Since Mr. Frum’s screed is the ultimate source of so much of Gancarski’s raving this week, let’s also briefly take a look at a small piece of that dreadful article. There were, of course, a great many other things wrong with Frum’s vile screed, but these grotesque distortions and blatant lies had all been addressed before by several of the gentlemen under attack. Just a couple of observations will suffice to remind everyone of how poorly this Canadian (but recently naturalised!) shill and sorry excuse for any kind of conservative understands conservatism. How he can dare to attack the patriotism or conservatism of anyone remains an open question, when he has signally failed to demonstrate either.

“They aspire to reinvent conservative ideology: to junk the 50-year-old conservative commitment to defend American interests and values throughout the world — the commitment that inspired the founding of this magazine [National Review] — in favor of a fearful policy of ignoring threats and appeasing enemies.”

Frum demonstrates his remarkable ignorance in two important ways. First, conservatism never was and never could be an “ideology” (Russell Kirk called conservatism “the negation of ideology”), and anyone who believes that it is an ideology has immediately shown that his frame of mind is not conservative. Opponents of American interventionism are not such prisoners to contingencies and opportunism that they remain in thrall to a foreign policy position that only made sense in the face of international communism and, perhaps, not even then.

Because America does not have interests throughout the world, she does not need to defend them throughout the world. Because her values are her own, she does not need to defend them anywhere but at home (where the likes of Frum and Gancarski are steadily eroding them). The failure to understand these things is the sign of a universalist and liberal mindset antithetical to all permanent and grounded things.
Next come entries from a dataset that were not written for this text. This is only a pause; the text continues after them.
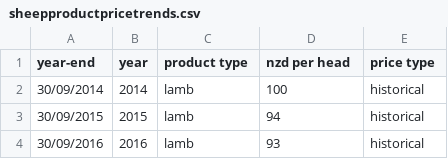
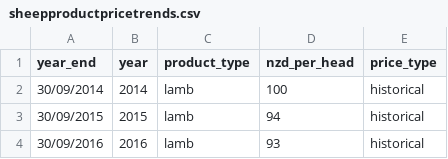
Before and after one commit to hislopt/FIT3179, a CSV file: assignment2/data/sheepproductpricetrends.csv, drawn as a sheet; only a part is shown.

Commit message:
Update sheepproductpricetrends.csv

```diff
--- a/assignment2/data/sheepproductpricetrends.csv
+++ b/assignment2/data/sheepproductpricetrends.csv
@@ -1,2 +1,2 @@
-year-end,year,product type,nzd per head,price type
+year_end,year,product_type,nzd_per_head,price_type
 30/09/2014,2014,lamb,100,historical
```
Mr. Gancarski would do well to look for his leftist bogeymen closer to his own new home with Mr. Horowitz and his ilk.

about the author

Daniel Larison is a senior editor at TAC, where he also keeps a solo blog. He has been published in the New York Times Book Review, Dallas Morning News, World Politics Review, Politico Magazine, Orthodox Life, Front Porch Republic, The American Scene, and Culture11, and was a columnist for The Week. He holds a PhD in history from the University of Chicago, and resides in Lancaster, PA. Follow him on Twitter.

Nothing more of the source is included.